_DATA IN THIS EXERCISE_.
————————

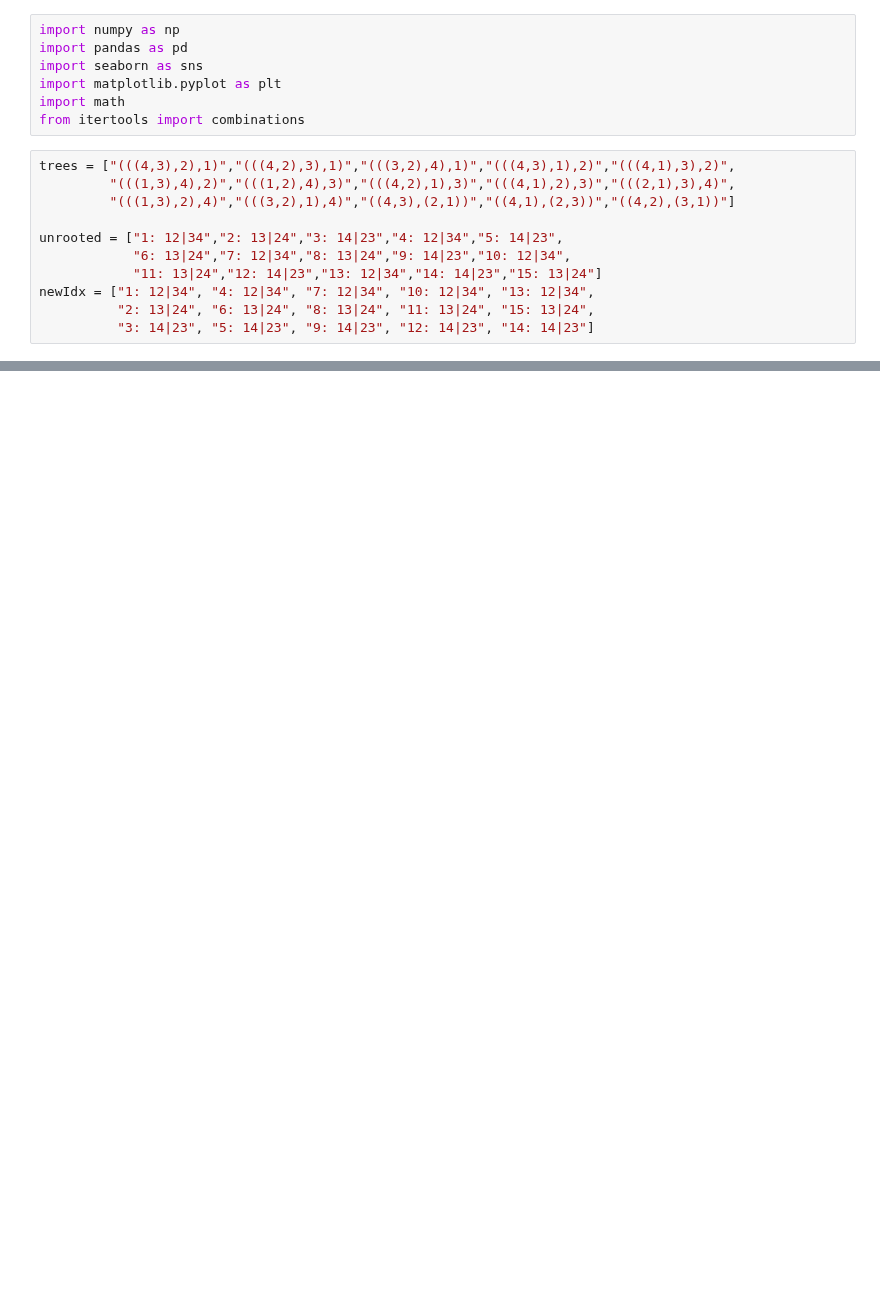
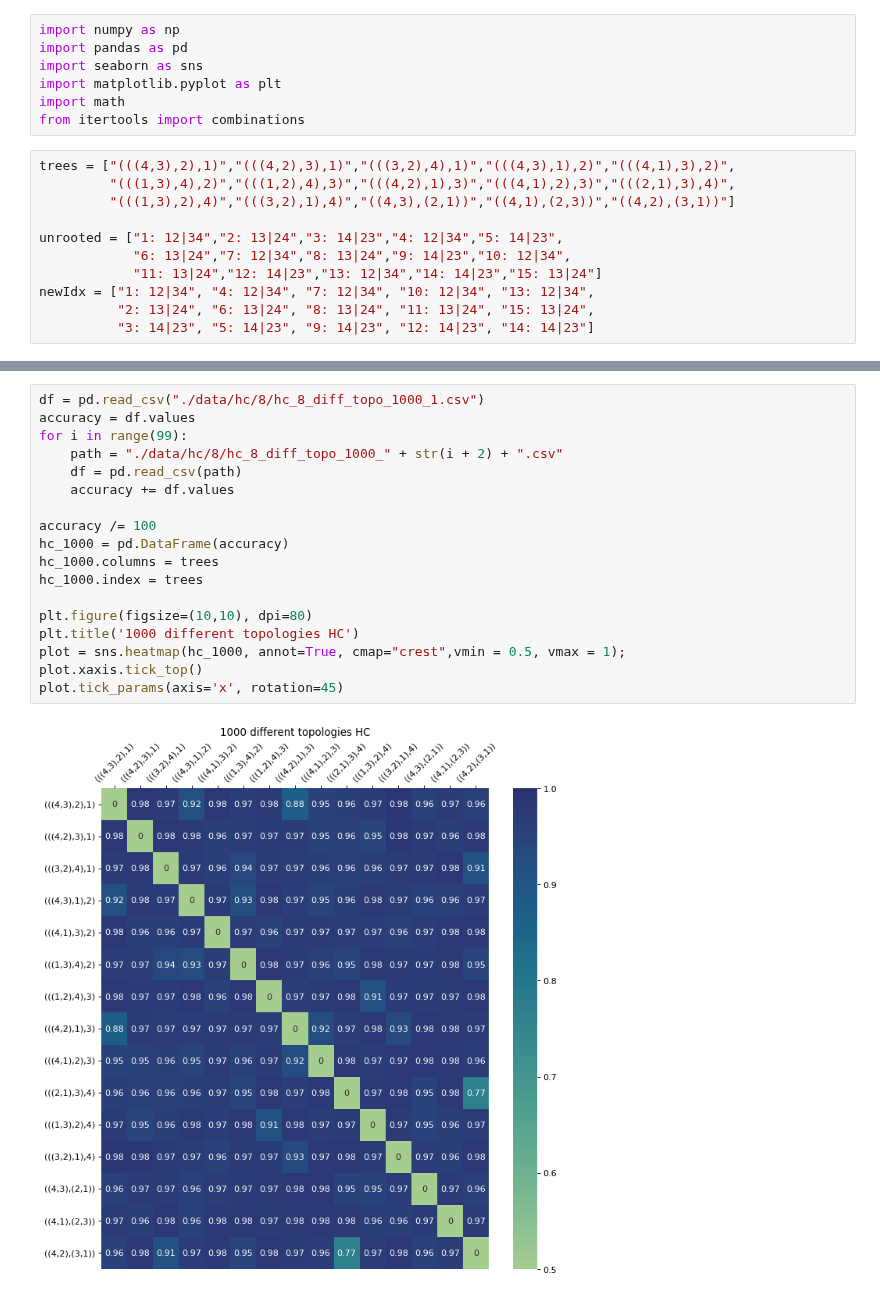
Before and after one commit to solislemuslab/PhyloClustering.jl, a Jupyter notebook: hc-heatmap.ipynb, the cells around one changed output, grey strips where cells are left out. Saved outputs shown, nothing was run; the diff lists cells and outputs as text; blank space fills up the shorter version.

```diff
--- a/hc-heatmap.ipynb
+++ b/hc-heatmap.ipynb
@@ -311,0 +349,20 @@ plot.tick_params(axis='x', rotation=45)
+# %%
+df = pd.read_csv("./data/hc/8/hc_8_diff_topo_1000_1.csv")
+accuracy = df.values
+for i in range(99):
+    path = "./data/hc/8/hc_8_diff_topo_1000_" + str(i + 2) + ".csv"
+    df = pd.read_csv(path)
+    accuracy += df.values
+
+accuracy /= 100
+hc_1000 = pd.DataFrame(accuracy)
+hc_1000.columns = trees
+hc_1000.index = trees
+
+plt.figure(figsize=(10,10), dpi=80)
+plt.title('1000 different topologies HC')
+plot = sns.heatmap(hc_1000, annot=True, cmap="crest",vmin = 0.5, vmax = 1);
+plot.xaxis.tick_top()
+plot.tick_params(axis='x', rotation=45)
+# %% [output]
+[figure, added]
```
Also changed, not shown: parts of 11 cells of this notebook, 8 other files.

————————

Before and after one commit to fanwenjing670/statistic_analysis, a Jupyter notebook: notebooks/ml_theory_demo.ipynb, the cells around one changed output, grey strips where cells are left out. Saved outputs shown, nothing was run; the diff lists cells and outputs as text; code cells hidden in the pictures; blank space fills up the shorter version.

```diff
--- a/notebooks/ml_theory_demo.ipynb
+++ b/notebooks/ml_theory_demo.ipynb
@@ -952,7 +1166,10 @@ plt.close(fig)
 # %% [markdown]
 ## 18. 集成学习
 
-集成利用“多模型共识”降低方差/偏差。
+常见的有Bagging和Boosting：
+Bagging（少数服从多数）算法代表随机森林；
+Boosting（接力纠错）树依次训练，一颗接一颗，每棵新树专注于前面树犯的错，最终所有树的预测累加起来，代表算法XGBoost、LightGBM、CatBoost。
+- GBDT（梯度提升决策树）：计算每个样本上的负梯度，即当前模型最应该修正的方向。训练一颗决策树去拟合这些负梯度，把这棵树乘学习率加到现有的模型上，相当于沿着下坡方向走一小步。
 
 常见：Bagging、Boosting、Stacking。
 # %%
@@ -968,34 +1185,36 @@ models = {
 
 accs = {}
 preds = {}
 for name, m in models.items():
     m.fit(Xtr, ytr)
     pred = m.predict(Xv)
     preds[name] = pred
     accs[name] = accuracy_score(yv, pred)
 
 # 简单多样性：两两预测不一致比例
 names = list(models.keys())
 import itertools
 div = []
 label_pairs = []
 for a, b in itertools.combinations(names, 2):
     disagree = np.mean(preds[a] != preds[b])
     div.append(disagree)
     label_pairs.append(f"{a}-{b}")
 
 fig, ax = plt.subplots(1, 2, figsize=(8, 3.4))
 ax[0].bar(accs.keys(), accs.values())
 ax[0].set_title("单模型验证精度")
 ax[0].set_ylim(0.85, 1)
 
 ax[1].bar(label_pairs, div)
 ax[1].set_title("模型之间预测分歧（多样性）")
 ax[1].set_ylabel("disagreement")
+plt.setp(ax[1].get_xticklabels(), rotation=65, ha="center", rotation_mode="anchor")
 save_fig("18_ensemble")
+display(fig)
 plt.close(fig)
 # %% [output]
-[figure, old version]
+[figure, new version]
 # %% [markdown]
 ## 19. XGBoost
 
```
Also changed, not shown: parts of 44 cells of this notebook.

————————

_AIM OF THE EXERCISE_. Go through the material and copy out every line with "figure" in it.

_WORKED SOLUTION_.
+plt.figure(figsize=(10,10), dpi=80)
+[figure, added]
-[figure, old version]
+[figure, new version]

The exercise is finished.